A team led by researchers at Heidelberg University Hospital in Germany compared P. falciparum in blood samples of asymptomatic individuals from Mali collected during the dry season and during the wet season. As they reported in Nature Medicine on Monday, the researchers found that parasites isolated during the dry season had a different gene expression profile than those isolated during the wet season. Samples further differed in how long infected red blood cells circulated and how they adhered to the vascular endothelium. 

"We propose that P. falciparum virulence in areas of seasonal malaria transmission is regulated so that the parasite decreases its endothelial binding capacity, allowing increased splenic clearance, and enabling several months of subclinical parasite persistence," Heidelberg's Silvia Portugal and her colleagues wrote in their paper.

For their cohort study, the researchers followed about 600 individuals in Kalifabougou, Mali. In this cohort, clinical presentation of malaria largely occurred during the wet season between June and December, but PCR-based testing uncovered that between 10 percent and 20 percent of individuals had subclinical malarial infections during the dry season between January and May.

Subclinical infections rarely caused symptoms and were associated with a minimal immune response among participants. 

A genetic analysis of parasites isolated from infected individuals indicated that the P. falciparum that persist during the dry season are the same as those that cause clinical malaria during the wet season. But through an RNA sequencing analysis of samples from two dozen children, the researchers found more than 1,600 genes that were differentially expressed among the parasites during those two time frames. These genes included ones involved in a number of metabolic pathways, as well as in phagosomes, DNA replication, and homologous replication.

However, the researchers noted that a culturing analysis showed P. falciparum replication is not impeded during the dry season. But they did find thatoward the end of the season, however, circulatingP. falciparum tends to be further along in its 48-hour asexual replication cycle than is typically observed during the wet season.

The researchers additionally found that infected red blood cells from individuals with malaria at the end of the dry season are more likely to be cleared in an in vitro model of the spleen.
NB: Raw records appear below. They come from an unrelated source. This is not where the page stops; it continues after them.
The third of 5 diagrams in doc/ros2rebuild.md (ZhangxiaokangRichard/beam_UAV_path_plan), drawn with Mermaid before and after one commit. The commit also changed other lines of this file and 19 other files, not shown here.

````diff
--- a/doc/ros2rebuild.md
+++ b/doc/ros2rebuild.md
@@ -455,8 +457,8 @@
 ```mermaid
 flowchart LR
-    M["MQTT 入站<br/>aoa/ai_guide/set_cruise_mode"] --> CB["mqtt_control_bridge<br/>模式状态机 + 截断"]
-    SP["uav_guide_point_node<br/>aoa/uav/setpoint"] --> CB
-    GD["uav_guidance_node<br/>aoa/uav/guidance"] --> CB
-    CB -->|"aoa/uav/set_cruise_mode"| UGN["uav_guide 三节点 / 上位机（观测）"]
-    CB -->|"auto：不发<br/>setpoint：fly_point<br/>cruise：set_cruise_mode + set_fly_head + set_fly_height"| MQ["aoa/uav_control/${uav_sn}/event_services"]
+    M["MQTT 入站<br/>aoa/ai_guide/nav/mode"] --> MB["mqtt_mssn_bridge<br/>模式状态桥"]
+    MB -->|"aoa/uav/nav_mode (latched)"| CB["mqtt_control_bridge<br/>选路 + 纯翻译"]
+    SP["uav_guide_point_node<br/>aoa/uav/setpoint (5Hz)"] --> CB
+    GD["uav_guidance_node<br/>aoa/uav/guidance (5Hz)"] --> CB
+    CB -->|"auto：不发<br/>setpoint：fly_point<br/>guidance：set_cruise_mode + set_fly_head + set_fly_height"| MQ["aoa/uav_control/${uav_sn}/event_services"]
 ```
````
Using a mathematical model, they noted that differences in growth and removal of infected red blood cells could be governed by differences in their ability to adhere to the vascular epithelium — low-adhesion parasites are typically removed from the circulation by the spleen.

Var genes — which encode parasite membrane proteins — appeared to have increased expression in the wet season, but the finding was not statistically significant, the researchers noted.
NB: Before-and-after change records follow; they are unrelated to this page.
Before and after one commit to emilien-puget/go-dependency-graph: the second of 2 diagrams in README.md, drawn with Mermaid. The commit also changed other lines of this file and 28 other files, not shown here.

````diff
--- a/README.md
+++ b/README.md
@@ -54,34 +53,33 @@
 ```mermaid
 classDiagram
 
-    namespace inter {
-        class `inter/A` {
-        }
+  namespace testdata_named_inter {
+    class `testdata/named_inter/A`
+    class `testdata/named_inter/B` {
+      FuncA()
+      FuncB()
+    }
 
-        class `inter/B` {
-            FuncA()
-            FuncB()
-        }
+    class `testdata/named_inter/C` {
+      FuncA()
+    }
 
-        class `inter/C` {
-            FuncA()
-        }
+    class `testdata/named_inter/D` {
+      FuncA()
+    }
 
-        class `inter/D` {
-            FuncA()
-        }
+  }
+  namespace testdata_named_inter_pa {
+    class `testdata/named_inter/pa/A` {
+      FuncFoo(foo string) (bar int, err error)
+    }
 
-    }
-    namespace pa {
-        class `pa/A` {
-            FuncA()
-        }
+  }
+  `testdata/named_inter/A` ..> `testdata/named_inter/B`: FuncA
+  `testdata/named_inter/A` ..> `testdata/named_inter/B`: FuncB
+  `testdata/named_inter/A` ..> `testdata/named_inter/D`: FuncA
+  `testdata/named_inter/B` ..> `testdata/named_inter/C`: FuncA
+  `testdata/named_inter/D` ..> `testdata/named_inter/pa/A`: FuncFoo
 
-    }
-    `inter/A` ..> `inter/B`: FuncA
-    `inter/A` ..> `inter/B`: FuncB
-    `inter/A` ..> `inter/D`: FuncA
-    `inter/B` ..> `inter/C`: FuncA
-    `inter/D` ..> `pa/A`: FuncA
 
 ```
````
Still, the results suggested that during the dry season, red blood cells infected by P. falciparum circulate for longer into their replicative cycle, which enables the spleen to clear them. This then limits parasite levels in the blood and avoids immune activation or the development of symptoms.